··· Source material

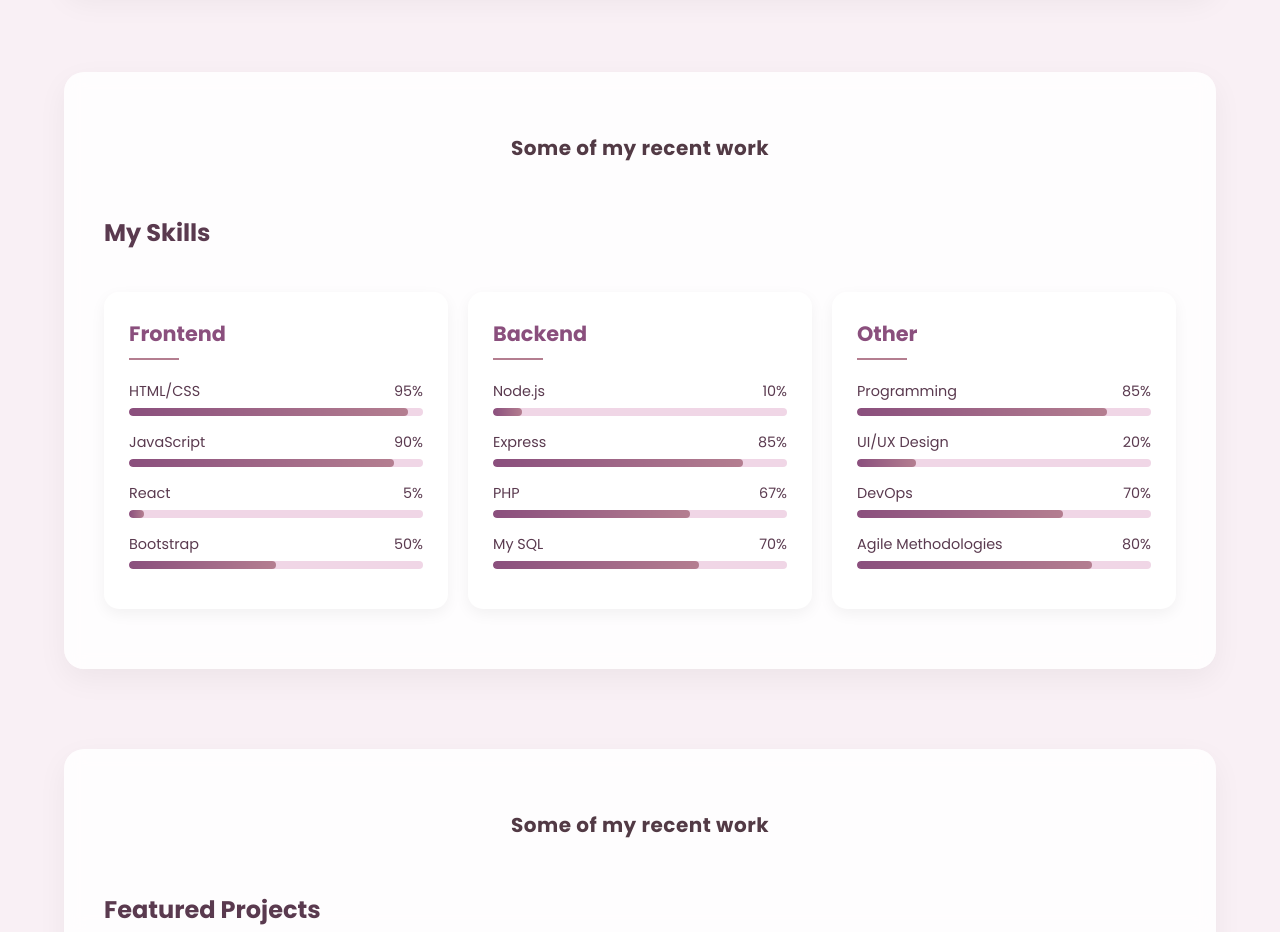
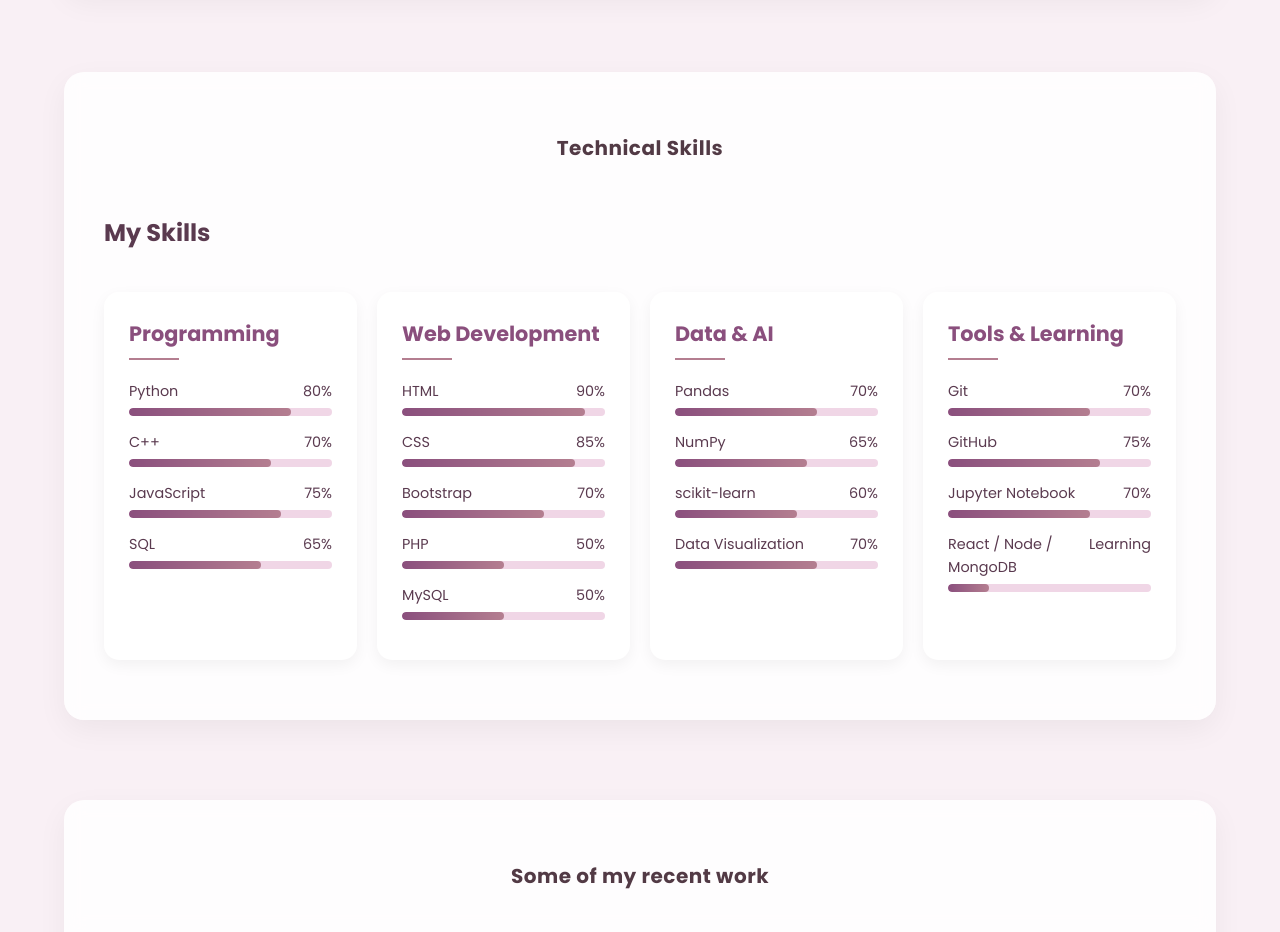
Before and after one commit to richebiswas/richebiswas.github.io, a plain HTML site: page index.html in a window 1280 px wide. Shown: the part 1820-2752 px from the top of the page. Drawn offline with nearby package versions, Linux system fonts and the light colour scheme.

Commit message:
Update index.html

```diff
--- a/index.html
+++ b/index.html
@@ -1432,129 +1432,205 @@
         </section>
 
        <section class="skills-section" id="skills">
-            <strong class="text-gray custom-strong">Some of my recent work</strong>
+    <strong class="text-gray custom-strong">Technical Skills</strong>
     <h1>My Skills</h1>
 
     <div class="skills-container">
+
+        <!-- Programming -->
         <div class="skill-category">
-                    <h3>Frontend</h3>
+            <h3>Programming</h3>
+
             <div class="skill-item">
                 <div class="skill-name">
-                            <span>HTML/CSS</span>
-                            <span>95%</span>
+                    <span>Python</span>
+                    <span>80%</span>
                 </div>
                 <div class="skill-bar">
-                            <div class="skill-progress" style="width: 95%"></div>
-                        </div>
-                    </div>
+                    <div class="skill-progress" style="width:80%"></div>
+                </div>
+            </div>
+
+            <div class="skill-item">
+                <div class="skill-name">
+                    <span>C++</span>
+                    <span>70%</span>
+                </div>
+                <div class="skill-bar">
+                    <div class="skill-progress" style="width:70%"></div>
+                </div>
+            </div>
+
             <div class="skill-item">
                 <div class="skill-name">
                     <span>JavaScript</span>
-                            <span>90%</span>
+                    <span>75%</span>
                 </div>
                 <div class="skill-bar">
-                            <div class="skill-progress" style="width: 90%"></div>
-                        </div>
-                    </div>
+                    <div class="skill-progress" style="width:75%"></div>
+                </div>
+            </div>
+
             <div class="skill-item">
                 <div class="skill-name">
-                            <span>React</span>
-                            <span>5%</span>
+                    <span>SQL</span>
+                    <span>65%</span>
                 </div>
                 <div class="skill-bar">
-                            <div class="skill-progress" style="width: 5%"></div>
-                        </div>
-                    </div>
+                    <div class="skill-progress" style="width:65%"></div>
+                </div>
+            </div>
+
+        </div>
+
+        <!-- Web Development -->
+        <div class="skill-category">
+            <h3>Web Development</h3>
+
+            <div class="skill-item">
+                <div class="skill-name">
+                    <span>HTML</span>
+                    <span>90%</span>
+                </div>
+                <div class="skill-bar">
+                    <div class="skill-progress" style="width:90%"></div>
+                </div>
+            </div>
+
+            <div class="skill-item">
+                <div class="skill-name">
+                    <span>CSS</span>
+                    <span>85%</span>
+                </div>
+                <div class="skill-bar">
+                    <div class="skill-progress" style="width:85%"></div>
+                </div>
+            </div>
+
             <div class="skill-item">
                 <div class="skill-name">
                     <span>Bootstrap</span>
-                            <span>50%</span>
+                    <span>70%</span>
                 </div>
                 <div class="skill-bar">
-                            <div class="skill-progress" style="width: 50%"></div>
-                        </div>
-                    </div>
-                </div>
-
-                <div class="skill-category">
-                    <h3>Backend</h3>
-                    <div class="skill-item">
-                        <div class="skill-name">
-                            <span>Node.js</span>
-                            <span>10%</span>
-                        </div>
-                        <div class="skill-bar">
-                            <div class="skill-progress" style="width: 10%"></div>
-                        </div>
-                    </div>
-                    <div class="skill-item">
-                        <div class="skill-name">
-                            <span>Express</span>
-                            <span>85%</span>
-                        </div>
-                        <div class="skill-bar">
-                            <div class="skill-progress" style="width: 85%"></div>
-                        </div>
-                    </div>
+                    <div class="skill-progress" style="width:70%"></div>
+                </div>
+            </div>
+
             <div class="skill-item">
                 <div class="skill-name">
                     <span>PHP</span>
-                            <span>67%</span>
+                    <span>50%</span>
                 </div>
                 <div class="skill-bar">
-                            <div class="skill-progress" style="width: 67%"></div>
-                        </div>
-                    </div>
+                    <div class="skill-progress" style="width:50%"></div>
+                </div>
+            </div>
+
             <div class="skill-item">
                 <div class="skill-name">
-                            <span>My SQL</span>
-                            <span>70%</span>
+                    <span>MySQL</span>
+                    <span>50%</span>
                 </div>
                 <div class="skill-bar">
-                            <div class="skill-progress" style="width: 70%"></div>
-                        </div>
-                    </div>
-                </div>
-
+                    <div class="skill-progress" style="width:50%"></div>
+                </div>
+            </div>
+
+        </div>
+
+        <!-- Data / AI -->
         <div class="skill-category">
-                    <h3>Other</h3>
+            <h3>Data & AI</h3>
+
             <div class="skill-item">
                 <div class="skill-name">
-                            <span>Programming</span>
-                            <span>85%</span>
+                    <span>Pandas</span>
+                    <span>70%</span>
                 </div>
                 <div class="skill-bar">
-                            <div class="skill-progress" style="width: 85%"></div>
-                        </div>
-                    </div>
+                    <div class="skill-progress" style="width:70%"></div>
+                </div>
+            </div>
+
             <div class="skill-item">
                 <div class="skill-name">
-                            <span>UI/UX Design</span>
-                            <span>20%</span>
+                    <span>NumPy</span>
+                    <span>65%</span>
                 </div>
                 <div class="skill-bar">
-                            <div class="skill-progress" style="width: 20%"></div>
-                        </div>
-                    </div>
+                    <div class="skill-progress" style="width:65%"></div>
+                </div>
+            </div>
+
             <div class="skill-item">
                 <div class="skill-name">
-                            <span>DevOps</span>
-                            <span>70%</span>
+                    <span>scikit-learn</span>
+                    <span>60%</span>
                 </div>
                 <div class="skill-bar">
-                            <div class="skill-progress" style="width: 70%"></div>
-                        </div>
-                    </div>
+                    <div class="skill-progress" style="width:60%"></div>
+                </div>
+            </div>
+
             <div class="skill-item">
                 <div class="skill-name">
-                            <span>Agile Methodologies</span>
-                            <span>80%</span>
+                    <span>Data Visualization</span>
+                    <span>70%</span>
                 </div>
                 <div class="skill-bar">
-                            <div class="skill-progress" style="width: 80%"></div>
-                        </div>
-                    </div>
-                </div>
+                    <div class="skill-progress" style="width:70%"></div>
+                </div>
+            </div>
+
+        </div>
+
+        <!-- Tools & Learning -->
+        <div class="skill-category">
+            <h3>Tools & Learning</h3>
+
+            <div class="skill-item">
+                <div class="skill-name">
+                    <span>Git</span>
+                    <span>70%</span>
+                </div>
+                <div class="skill-bar">
+                    <div class="skill-progress" style="width:70%"></div>
+                </div>
+            </div>
+
+            <div class="skill-item">
+                <div class="skill-name">
+                    <span>GitHub</span>
+                    <span>75%</span>
+                </div>
+                <div class="skill-bar">
+                    <div class="skill-progress" style="width:75%"></div>
+                </div>
+            </div>
+
+            <div class="skill-item">
+                <div class="skill-name">
+                    <span>Jupyter Notebook</span>
+                    <span>70%</span>
+                </div>
+                <div class="skill-bar">
+                    <div class="skill-progress" style="width:70%"></div>
+                </div>
+            </div>
+
+            <div class="skill-item">
+                <div class="skill-name">
+                    <span>React / Node / MongoDB</span>
+                    <span>Learning</span>
+                </div>
+                <div class="skill-bar">
+                    <div class="skill-progress" style="width:20%"></div>
+                </div>
+            </div>
+
+        </div>
+
     </div>
 </section>
 
@@ -1840,4 +1916,5 @@
     </script>
 </body>
 
+
 </html>
```
Lines whose indentation alone changed are shown as unchanged.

······

**Your objective**
Copy all lines above containing the string "React".

**Expected answer**
-                            <span>React</span>
+                    <span>React / Node / MongoDB</span>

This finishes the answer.